BUFFALO, N.Y. — Thursday, August 13, 2020 is National Black Women's Equal Pay Day.

A day that doesn't resonate with everyone, but to Black and Brown women in communities all across America, it is a day not only of recognition but a day of empowerment - one that reminds them that their fight for equal pay is just that - a fight.

According to Equal Pay Today, on average, Black women typically make just 62 cents for every dollar paid to white, non-Hispanic men. According to Forbes, Black mothers in America make just 50 cents to every dollar a white father makes - and these are pre-COVID statistics.

The importance of this day, this National movement, is to bring the issue of a statistically disproportionate pay gap to the forefront so that young Black and Brown girls see themselves as equals - sooner, rather than later.

Amber Jones is a native of Buffalo. She was born here, educated here and currently lives and works here. Despite her accomplishments, Jones told 2 on Your Side her day-to-day life isn't always easy.

"When I walked away with it, I thought that I was gonna be able to do more with my degrees and with my talent and with my creativity and with my lust for life," said Jones. "I thought I was gonna be able to create more out of it, but America has a way of limiting of the progress of a black female."

This pay gap is something Demone Smith, the executive director of the Buffalo Employment and Training Center, believes needs to be addressed.
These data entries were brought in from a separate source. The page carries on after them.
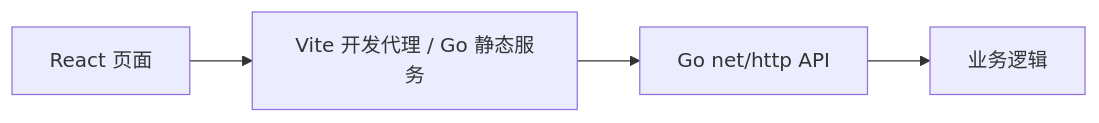
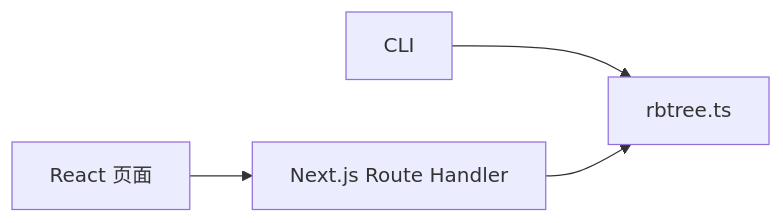
One commit to ImWenyaoT/etc changed the diagram in random-red-black-tree-sort/docs/architecture.md. Above: the diagram before and after it, drawn with Mermaid. The commit also changed other lines of this file and 46 other files, not shown here.

````diff
--- a/random-red-black-tree-sort/docs/architecture.md
+++ b/random-red-black-tree-sort/docs/architecture.md
@@ -3,6 +3,6 @@
 ```mermaid
 flowchart LR
-  UI[React 页面] --> Proxy[Vite 开发代理 / Go 静态服务]
-  Proxy --> API[Go net/http API]
-  API --> Core[业务逻辑]
+  UI[React 页面] --> API[Next.js Route Handler]
+  CLI[CLI] --> Core[rbtree.ts]
+  API --> Core
 ```
````
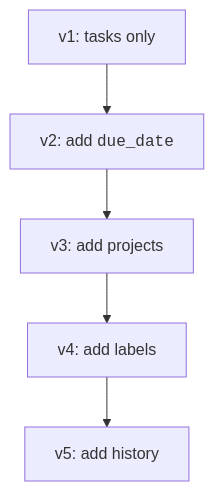
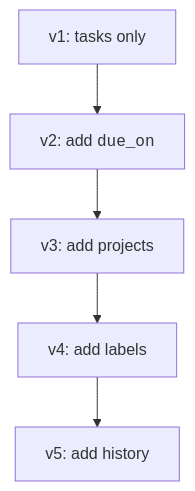
One commit to dataslope/dataslope changed the second of 10 diagrams in content/courses/database-design-postgresql/why-schemas-change.mdx. Above: the diagram before and after it, drawn with Mermaid. The commit also changed 1380 other files, not shown here.

````diff
--- a/content/courses/database-design-postgresql/why-schemas-change.mdx
+++ b/content/courses/database-design-postgresql/why-schemas-change.mdx
@@ -42,7 +42,7 @@
 ```mermaid
 flowchart TD
-    V1["v1: tasks only"] --> V2["v2: add <code>due_date</code>"]
+    V1["v1: tasks only"] --> V2["v2: add <code>due_on</code>"]
     V2 --> V3["v3: add projects"]
     V3 --> V4["v4: add labels"]
     V4 --> V5["v5: add history"]
 ```
````
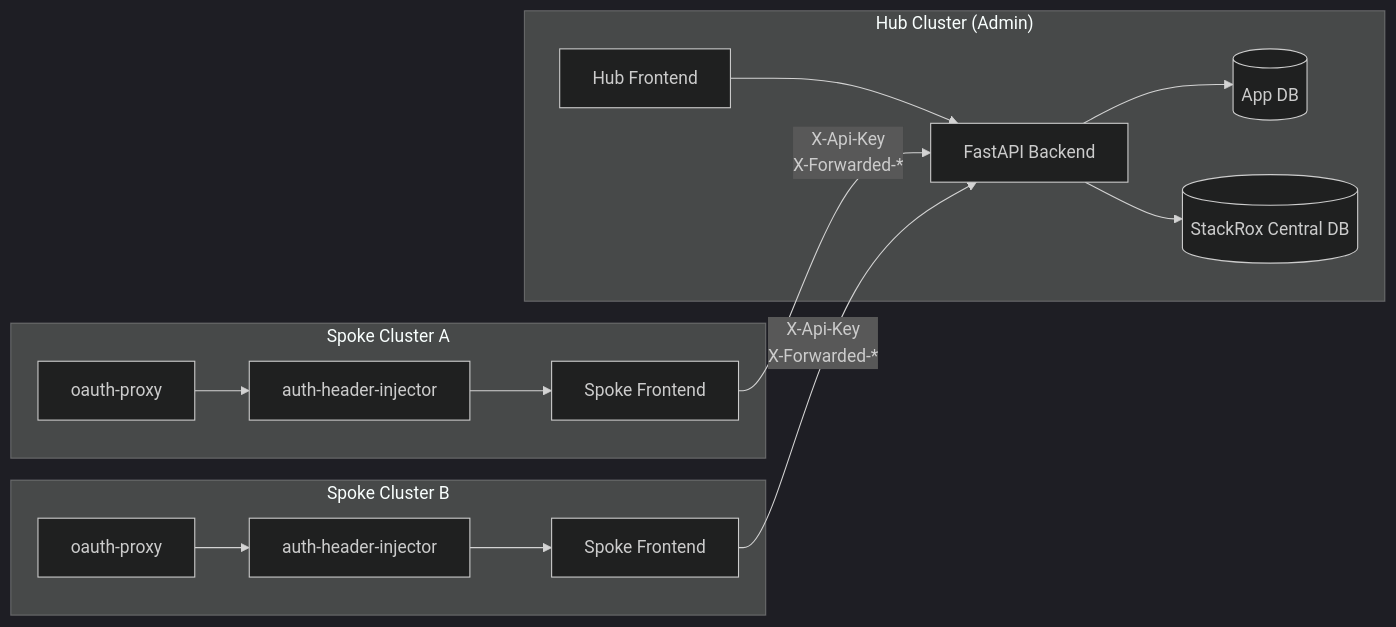
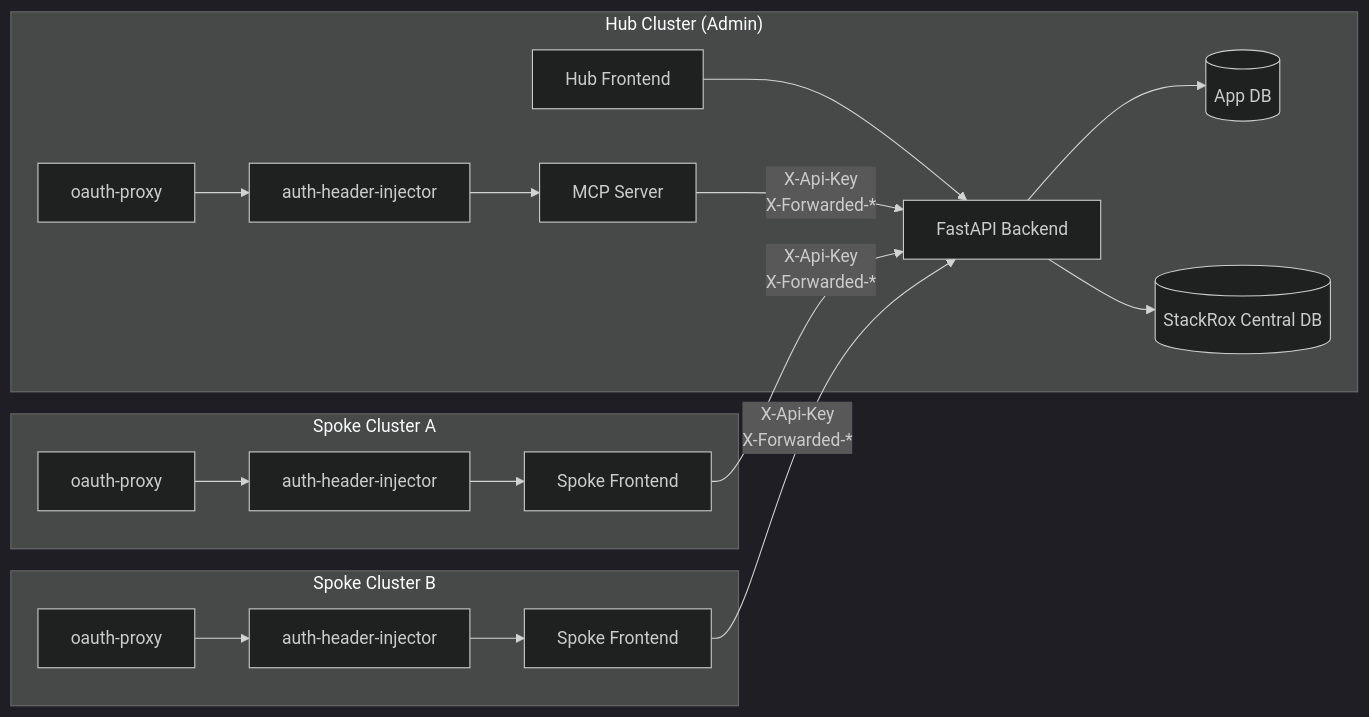
Before and after one commit to dadav/rhacs-manager: the first of 4 diagrams in docs/architecture.md, drawn with Mermaid (dark theme). The commit also changed other lines of this file and 13 other files, not shown here.

Commit message:
fix: Adjust mcp flow

````diff
--- a/docs/architecture.md
+++ b/docs/architecture.md
@@ -7,33 +7,40 @@
 ```mermaid
 graph LR
     subgraph "Hub Cluster (Admin)"
         BE["FastAPI Backend"]
         FE_HUB["Hub Frontend"]
+        MCP_OP["oauth-proxy"]
+        MCP_NR["auth-header-injector"]
+        MCP["MCP Server"]
         APP_DB[("App DB")]
         SX_DB[("StackRox Central DB")]
     end
 
     subgraph "Spoke Cluster A"
         OP_A["oauth-proxy"]
         NR_A["auth-header-injector"]
         FE_A["Spoke Frontend"]
     end
 
     subgraph "Spoke Cluster B"
         OP_B["oauth-proxy"]
         NR_B["auth-header-injector"]
         FE_B["Spoke Frontend"]
     end
 
     FE_HUB --> BE
     BE --> APP_DB
     BE --> SX_DB
 
+    MCP_OP --> MCP_NR
+    MCP_NR --> MCP
+    MCP -->|"X-Api-Key<br/>X-Forwarded-*"| BE
+
     OP_A --> NR_A
     NR_A --> FE_A
     FE_A -->|"X-Api-Key<br/>X-Forwarded-*"| BE
 
     OP_B --> NR_B
     NR_B --> FE_B
     FE_B -->|"X-Api-Key<br/>X-Forwarded-*"| BE
 ```
````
"It has gotten better, but it's still far off," said Smith.

He emphasized, the pandemic isn't helping -- and that's evident in their numbers

"Before COVID, our clientele was about 58 percent female, 40 percent male and then once COVID hit we instantly saw a switch, a big swing in which we have about 60 percent male and 40 percent female," Smith explained.

However, here in Western New York, there are resources to help black and brown women climb up the ladder, like SUNY Buffalo States' Minority and Women-Owned Business Enterprise Program.

"Entrepreneurship, self-ownership of a business completely changes the equation," said Susan McCartney, the director of the Buffalo State's Small Business Development Center. McCartney added, "For women of color, owning their own business is an opportunity."

In order to make a long-term change, the people we spoke to believe the conversation about unequal pay has to happen more than once a year.

"Women need safe spaces and I would like to see communities that are known for having locations where women can collect and discuss their ideas, like business think tanks," said Jones.

"We all need to face what's going on. We all need to say, 'Hey look this is what's happening," said Smith. He added, "The eyes of a lot of people are being opened to gender issues and racial issues and I think people truly wanna make a change."